Exercise objective
Scan the entries below for the string "true" and copy every line where it turns up.
::: Source information
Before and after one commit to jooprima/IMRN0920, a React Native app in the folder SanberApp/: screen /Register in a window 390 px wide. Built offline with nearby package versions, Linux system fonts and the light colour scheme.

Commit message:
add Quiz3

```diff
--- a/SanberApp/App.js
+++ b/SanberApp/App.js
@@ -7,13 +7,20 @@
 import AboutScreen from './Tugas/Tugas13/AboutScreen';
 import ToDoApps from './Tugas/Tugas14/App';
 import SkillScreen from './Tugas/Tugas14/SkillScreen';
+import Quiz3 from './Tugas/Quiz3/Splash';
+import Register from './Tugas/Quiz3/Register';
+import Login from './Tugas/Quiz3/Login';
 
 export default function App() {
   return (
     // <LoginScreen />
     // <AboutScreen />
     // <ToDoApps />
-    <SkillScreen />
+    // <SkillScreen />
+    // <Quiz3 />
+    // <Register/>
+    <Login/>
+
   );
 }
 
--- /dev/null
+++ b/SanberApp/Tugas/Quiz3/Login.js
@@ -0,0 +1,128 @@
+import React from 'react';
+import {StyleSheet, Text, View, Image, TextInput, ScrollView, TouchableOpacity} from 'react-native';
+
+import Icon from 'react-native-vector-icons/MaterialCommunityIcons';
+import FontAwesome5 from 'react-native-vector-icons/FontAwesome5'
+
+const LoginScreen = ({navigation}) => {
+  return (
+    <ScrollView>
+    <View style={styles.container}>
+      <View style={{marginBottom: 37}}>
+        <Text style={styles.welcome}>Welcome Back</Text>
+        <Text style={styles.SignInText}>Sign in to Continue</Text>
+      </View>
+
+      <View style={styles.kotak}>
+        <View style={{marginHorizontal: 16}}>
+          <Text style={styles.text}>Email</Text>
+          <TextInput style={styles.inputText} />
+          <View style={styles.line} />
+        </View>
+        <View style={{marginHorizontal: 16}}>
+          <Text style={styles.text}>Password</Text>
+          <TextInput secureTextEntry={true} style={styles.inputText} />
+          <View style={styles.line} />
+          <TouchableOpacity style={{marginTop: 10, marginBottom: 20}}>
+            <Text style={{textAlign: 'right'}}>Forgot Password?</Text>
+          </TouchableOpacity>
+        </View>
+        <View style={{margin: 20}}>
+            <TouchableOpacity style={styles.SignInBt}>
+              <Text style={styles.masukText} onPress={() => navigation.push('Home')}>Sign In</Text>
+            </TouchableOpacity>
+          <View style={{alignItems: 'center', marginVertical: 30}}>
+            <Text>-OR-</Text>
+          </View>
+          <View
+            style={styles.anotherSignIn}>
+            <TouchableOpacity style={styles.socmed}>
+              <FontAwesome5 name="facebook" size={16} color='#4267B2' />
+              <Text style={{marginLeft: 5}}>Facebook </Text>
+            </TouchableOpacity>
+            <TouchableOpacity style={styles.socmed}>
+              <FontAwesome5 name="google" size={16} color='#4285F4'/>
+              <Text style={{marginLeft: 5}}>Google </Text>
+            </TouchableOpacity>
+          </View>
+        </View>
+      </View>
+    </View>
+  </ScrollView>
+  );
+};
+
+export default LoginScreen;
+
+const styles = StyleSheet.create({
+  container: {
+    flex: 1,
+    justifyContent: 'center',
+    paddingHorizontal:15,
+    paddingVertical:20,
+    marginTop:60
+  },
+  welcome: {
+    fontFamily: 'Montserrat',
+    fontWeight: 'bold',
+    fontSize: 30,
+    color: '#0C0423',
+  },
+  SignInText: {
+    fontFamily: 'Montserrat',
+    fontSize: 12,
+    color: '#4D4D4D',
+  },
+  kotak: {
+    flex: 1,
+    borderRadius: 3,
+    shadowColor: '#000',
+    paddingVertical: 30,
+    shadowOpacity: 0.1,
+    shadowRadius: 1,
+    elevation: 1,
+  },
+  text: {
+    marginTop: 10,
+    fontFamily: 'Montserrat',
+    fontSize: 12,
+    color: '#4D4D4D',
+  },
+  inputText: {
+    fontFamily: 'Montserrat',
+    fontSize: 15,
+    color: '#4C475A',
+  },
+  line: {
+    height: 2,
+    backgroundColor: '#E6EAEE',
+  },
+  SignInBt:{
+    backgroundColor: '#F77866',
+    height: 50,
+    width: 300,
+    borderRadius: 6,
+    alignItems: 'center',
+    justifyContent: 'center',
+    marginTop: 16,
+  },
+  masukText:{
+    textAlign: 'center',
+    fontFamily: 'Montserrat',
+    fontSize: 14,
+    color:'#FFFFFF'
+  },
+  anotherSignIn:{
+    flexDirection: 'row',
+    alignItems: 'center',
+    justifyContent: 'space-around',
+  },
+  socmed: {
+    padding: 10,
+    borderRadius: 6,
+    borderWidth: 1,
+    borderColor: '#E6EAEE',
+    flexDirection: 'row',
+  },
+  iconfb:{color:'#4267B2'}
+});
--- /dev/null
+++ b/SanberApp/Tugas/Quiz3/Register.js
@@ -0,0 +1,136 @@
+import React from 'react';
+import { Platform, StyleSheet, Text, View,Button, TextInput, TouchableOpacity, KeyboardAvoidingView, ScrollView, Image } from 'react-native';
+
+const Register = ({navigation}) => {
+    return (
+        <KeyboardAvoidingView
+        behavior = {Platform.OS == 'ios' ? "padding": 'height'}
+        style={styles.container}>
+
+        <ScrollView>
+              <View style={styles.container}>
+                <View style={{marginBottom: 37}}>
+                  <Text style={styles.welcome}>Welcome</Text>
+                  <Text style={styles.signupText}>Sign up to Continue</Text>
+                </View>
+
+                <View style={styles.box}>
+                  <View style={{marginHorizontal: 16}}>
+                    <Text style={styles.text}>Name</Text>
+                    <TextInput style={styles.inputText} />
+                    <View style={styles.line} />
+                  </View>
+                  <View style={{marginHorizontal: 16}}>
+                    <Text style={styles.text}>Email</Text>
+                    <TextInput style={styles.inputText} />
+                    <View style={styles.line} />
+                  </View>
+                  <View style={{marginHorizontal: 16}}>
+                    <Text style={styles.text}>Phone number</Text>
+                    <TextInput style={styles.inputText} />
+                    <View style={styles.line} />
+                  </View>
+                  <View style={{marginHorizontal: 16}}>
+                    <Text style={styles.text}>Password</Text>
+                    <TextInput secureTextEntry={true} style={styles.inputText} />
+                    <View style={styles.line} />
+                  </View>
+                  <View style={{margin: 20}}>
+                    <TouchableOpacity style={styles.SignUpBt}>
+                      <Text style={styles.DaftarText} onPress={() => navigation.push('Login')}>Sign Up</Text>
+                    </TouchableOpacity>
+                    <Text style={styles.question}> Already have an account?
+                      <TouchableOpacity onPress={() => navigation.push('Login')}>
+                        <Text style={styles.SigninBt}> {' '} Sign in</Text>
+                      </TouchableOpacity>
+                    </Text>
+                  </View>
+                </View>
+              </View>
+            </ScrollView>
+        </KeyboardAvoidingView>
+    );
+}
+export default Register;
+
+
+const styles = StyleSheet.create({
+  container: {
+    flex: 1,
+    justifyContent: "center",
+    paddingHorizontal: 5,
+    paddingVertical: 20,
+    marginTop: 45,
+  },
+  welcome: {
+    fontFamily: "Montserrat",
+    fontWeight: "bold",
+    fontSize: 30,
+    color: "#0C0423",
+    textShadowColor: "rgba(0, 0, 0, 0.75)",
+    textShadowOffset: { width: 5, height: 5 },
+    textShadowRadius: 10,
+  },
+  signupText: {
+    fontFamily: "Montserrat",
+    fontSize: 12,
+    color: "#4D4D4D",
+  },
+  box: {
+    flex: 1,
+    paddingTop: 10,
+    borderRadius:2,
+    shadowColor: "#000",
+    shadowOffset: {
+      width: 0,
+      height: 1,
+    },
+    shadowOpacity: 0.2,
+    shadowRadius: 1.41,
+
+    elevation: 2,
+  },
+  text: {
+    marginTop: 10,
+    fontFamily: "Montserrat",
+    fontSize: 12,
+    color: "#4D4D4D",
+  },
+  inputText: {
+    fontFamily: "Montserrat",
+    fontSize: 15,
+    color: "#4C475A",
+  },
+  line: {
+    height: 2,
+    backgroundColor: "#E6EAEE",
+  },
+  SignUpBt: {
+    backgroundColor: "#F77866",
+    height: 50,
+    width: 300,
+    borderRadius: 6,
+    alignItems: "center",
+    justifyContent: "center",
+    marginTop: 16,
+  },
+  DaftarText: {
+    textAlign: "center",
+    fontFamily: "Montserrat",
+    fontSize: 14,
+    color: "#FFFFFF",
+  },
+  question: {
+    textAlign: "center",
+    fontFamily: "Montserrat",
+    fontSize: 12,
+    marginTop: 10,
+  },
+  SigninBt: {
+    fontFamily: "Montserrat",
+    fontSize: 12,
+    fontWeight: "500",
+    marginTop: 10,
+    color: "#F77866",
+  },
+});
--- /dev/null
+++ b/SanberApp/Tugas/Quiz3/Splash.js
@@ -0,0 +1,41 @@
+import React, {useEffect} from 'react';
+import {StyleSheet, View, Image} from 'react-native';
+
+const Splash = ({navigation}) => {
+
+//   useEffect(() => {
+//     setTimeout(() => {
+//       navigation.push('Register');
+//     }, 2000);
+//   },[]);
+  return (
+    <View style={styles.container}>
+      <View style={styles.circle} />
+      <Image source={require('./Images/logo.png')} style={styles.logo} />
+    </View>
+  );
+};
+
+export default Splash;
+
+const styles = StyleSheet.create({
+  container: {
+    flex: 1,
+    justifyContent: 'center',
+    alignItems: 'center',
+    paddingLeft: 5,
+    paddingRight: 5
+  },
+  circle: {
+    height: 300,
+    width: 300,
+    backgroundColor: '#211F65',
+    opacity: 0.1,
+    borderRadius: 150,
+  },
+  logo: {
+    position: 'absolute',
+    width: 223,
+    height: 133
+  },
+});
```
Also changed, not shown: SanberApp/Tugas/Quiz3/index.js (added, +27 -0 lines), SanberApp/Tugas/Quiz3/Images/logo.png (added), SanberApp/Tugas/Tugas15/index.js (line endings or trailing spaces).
::::::
Result of this exercise
+          <TextInput secureTextEntry={true} style={styles.inputText} />
+                    <TextInput secureTextEntry={true} style={styles.inputText} />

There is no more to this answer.